- **Task to carry out**
Scan the records for the string "Formatting", then copy each line that has it.

(Information begins)

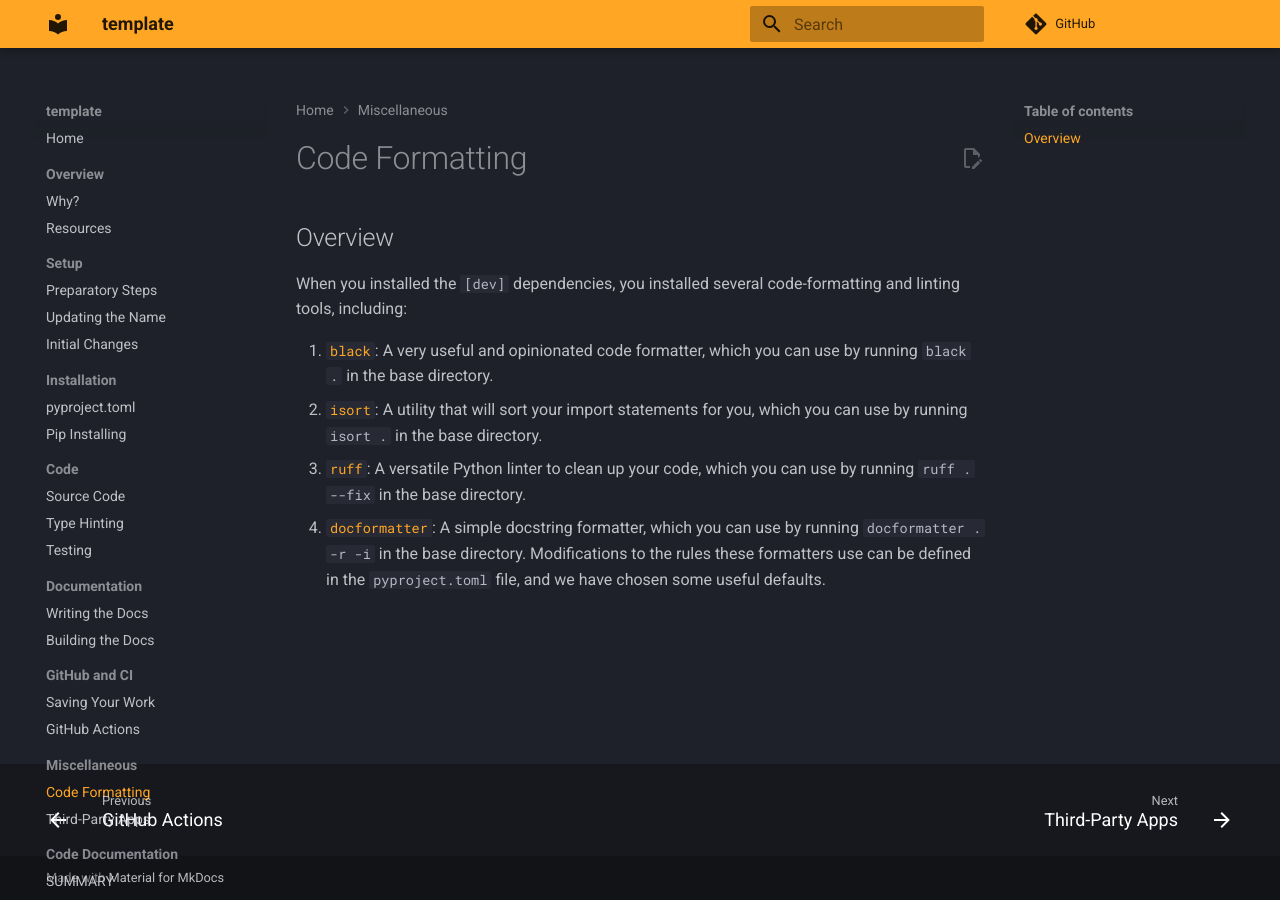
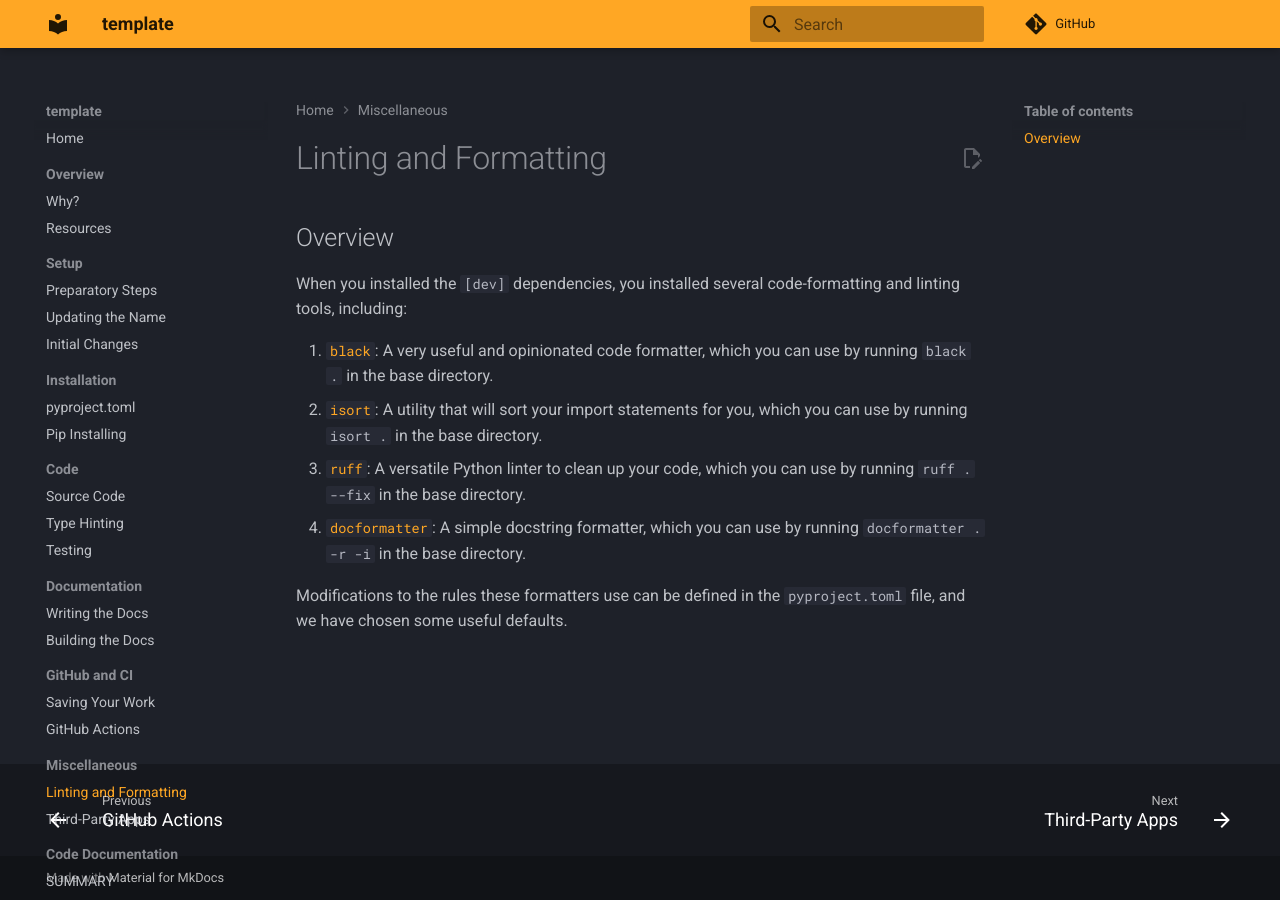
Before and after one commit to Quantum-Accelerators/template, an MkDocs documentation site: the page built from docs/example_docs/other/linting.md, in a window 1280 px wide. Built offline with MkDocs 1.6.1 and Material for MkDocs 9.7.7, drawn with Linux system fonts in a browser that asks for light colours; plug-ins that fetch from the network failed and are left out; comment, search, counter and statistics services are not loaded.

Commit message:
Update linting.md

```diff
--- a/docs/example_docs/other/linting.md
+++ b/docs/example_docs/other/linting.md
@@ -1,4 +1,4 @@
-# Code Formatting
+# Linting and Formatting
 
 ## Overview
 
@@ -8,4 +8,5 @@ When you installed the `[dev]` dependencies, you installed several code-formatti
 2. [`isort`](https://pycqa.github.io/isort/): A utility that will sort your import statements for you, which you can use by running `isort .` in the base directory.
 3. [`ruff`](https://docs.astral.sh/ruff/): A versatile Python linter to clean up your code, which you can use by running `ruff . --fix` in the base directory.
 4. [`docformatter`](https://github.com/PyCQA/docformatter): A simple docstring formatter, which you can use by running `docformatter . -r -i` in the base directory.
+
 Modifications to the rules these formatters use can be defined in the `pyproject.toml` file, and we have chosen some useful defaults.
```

(Information ends)

- **Response below**
-# Code Formatting
+# Linting and Formatting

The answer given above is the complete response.